GIVEN RECORDS section start

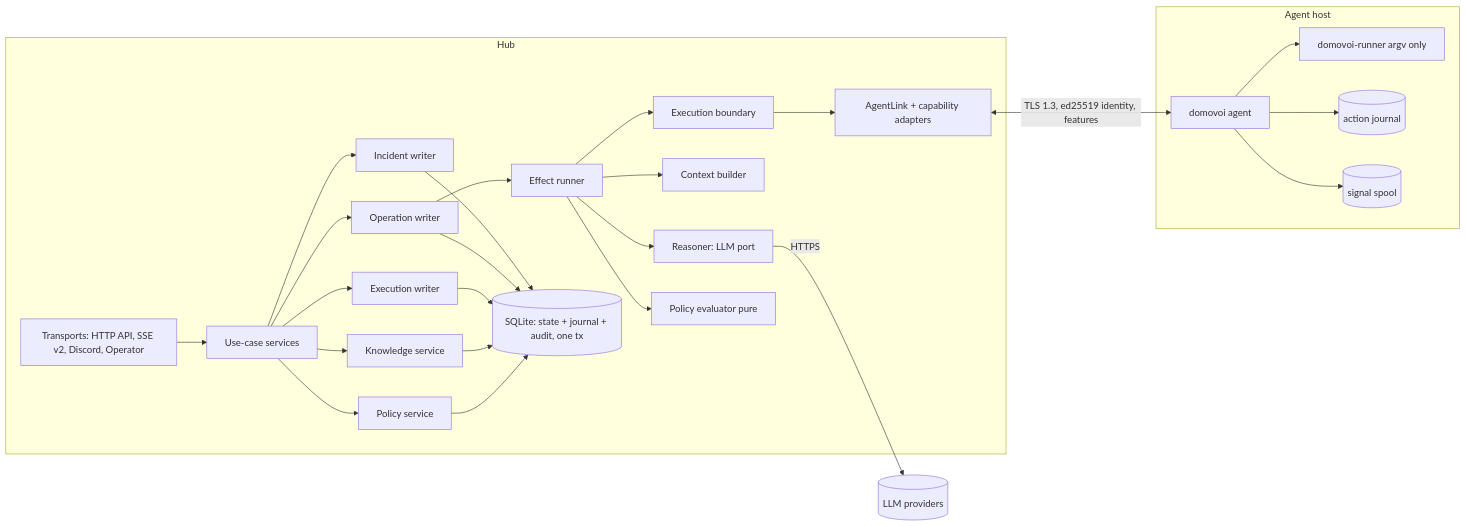
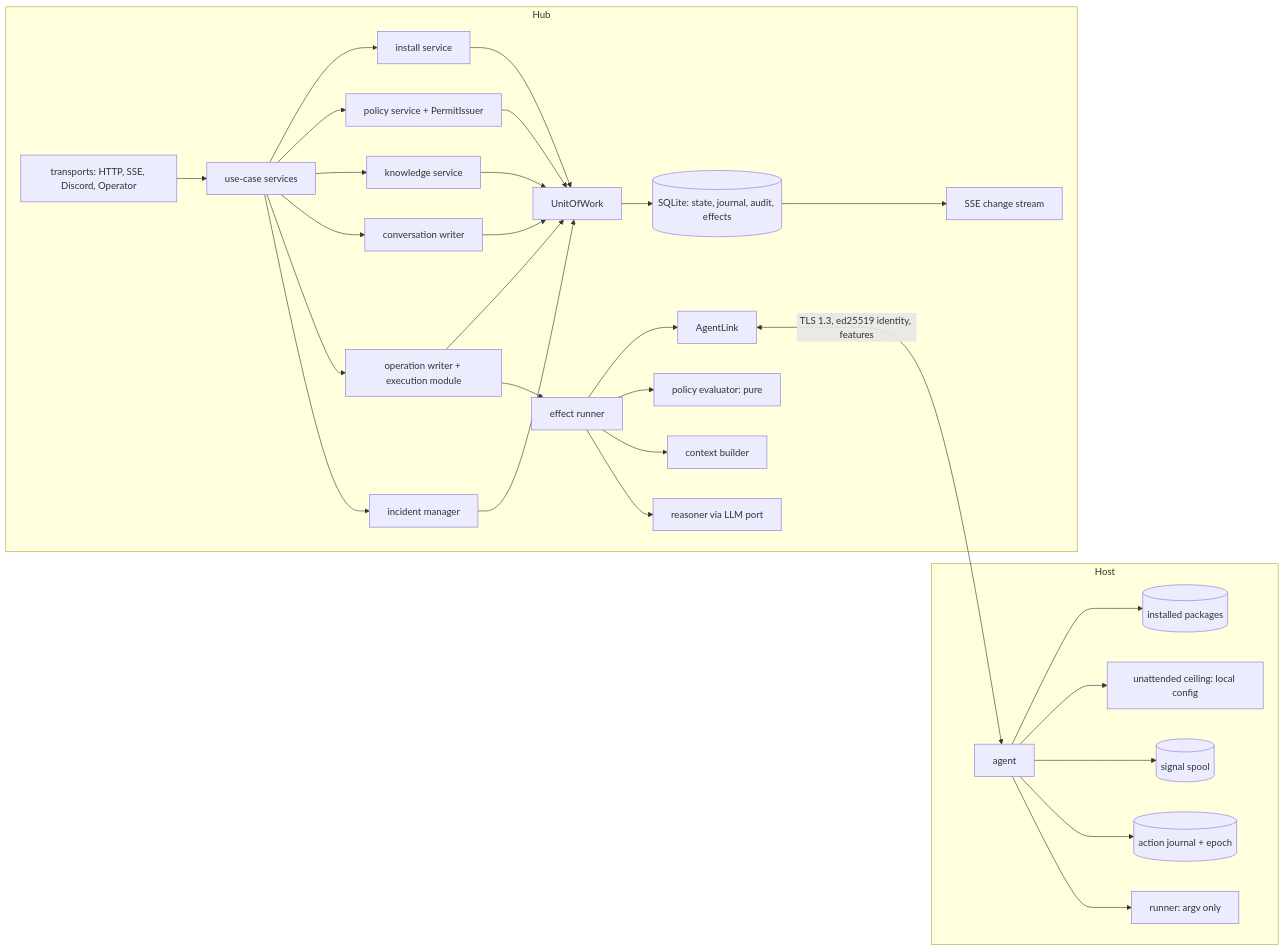
One commit to RoastSlav/domovoi changed the first of 4 diagrams in docs/rework/04-target-architecture.md. Above: the diagram before and after it, drawn with Mermaid. The commit also changed other lines of this file and 30 other files, not shown here.

````diff
--- a/docs/rework/04-target-architecture.md
+++ b/docs/rework/04-target-architecture.md
@@ -9,25 +9,28 @@
 ```mermaid
 flowchart LR
-  subgraph Agent host
-    AG[domovoi agent] --> RUN[domovoi-runner argv only]
-    AG --> J[(action journal)]
+  subgraph Host
+    AG[agent] --> RUN[runner: argv only]
+    AG --> AJ[(action journal + epoch)]
     AG --> SP[(signal spool)]
+    AG --> CE[unattended ceiling: local config]
+    AG --> PK[(installed packages)]
   end
   subgraph Hub
-    T[Transports: HTTP API, SSE v2, Discord, Operator] --> UC[Use-case services]
-    UC --> IW[Incident writer]
-    UC --> OW[Operation writer]
-    UC --> AW[Execution writer]
-    UC --> KW[Knowledge service]
-    UC --> PS[Policy service]
-    OW --> ER[Effect runner]
-    ER --> RE[Reasoner: LLM port]
-    ER --> CB[Context builder]
-    ER --> EX[Execution boundary]
-    ER --> PE[Policy evaluator pure]
-    EX --> AL[AgentLink + capability adapters]
-    IW & OW & AW & KW & PS --> ST[(SQLite: state + journal + audit, one tx)]
+    TR[transports: HTTP, SSE, Discord, Operator] --> UC[use-case services]
+    UC --> IM[incident manager]
+    UC --> OW[operation writer + execution module]
+    UC --> CW[conversation writer]
+    UC --> KS[knowledge service]
+    UC --> PS[policy service + PermitIssuer]
+    UC --> IS[install service]
+    OW --> ER[effect runner]
+    ER --> RS[reasoner via LLM port]
+    ER --> CX[context builder]
+    ER --> EV[policy evaluator: pure]
+    ER --> AL[AgentLink]
+    IM & OW & CW & KS & PS & IS --> UOW[UnitOfWork]
+    UOW --> DB[(SQLite: state, journal, audit, effects)]
+    DB --> SSE[SSE change stream]
   end
   AL <-->|TLS 1.3, ed25519 identity, features| AG
-  RE -->|HTTPS| LLM[(LLM providers)]
 ```
````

GIVEN RECORDS section end

◆ TASK PROMPT
The lines holding the string "writer" are what is needed from the material above.

◆ RESPONSE BOX
-    UC --> IW[Incident writer]
-    UC --> OW[Operation writer]
-    UC --> AW[Execution writer]
+    UC --> OW[operation writer + execution module]
+    UC --> CW[conversation writer]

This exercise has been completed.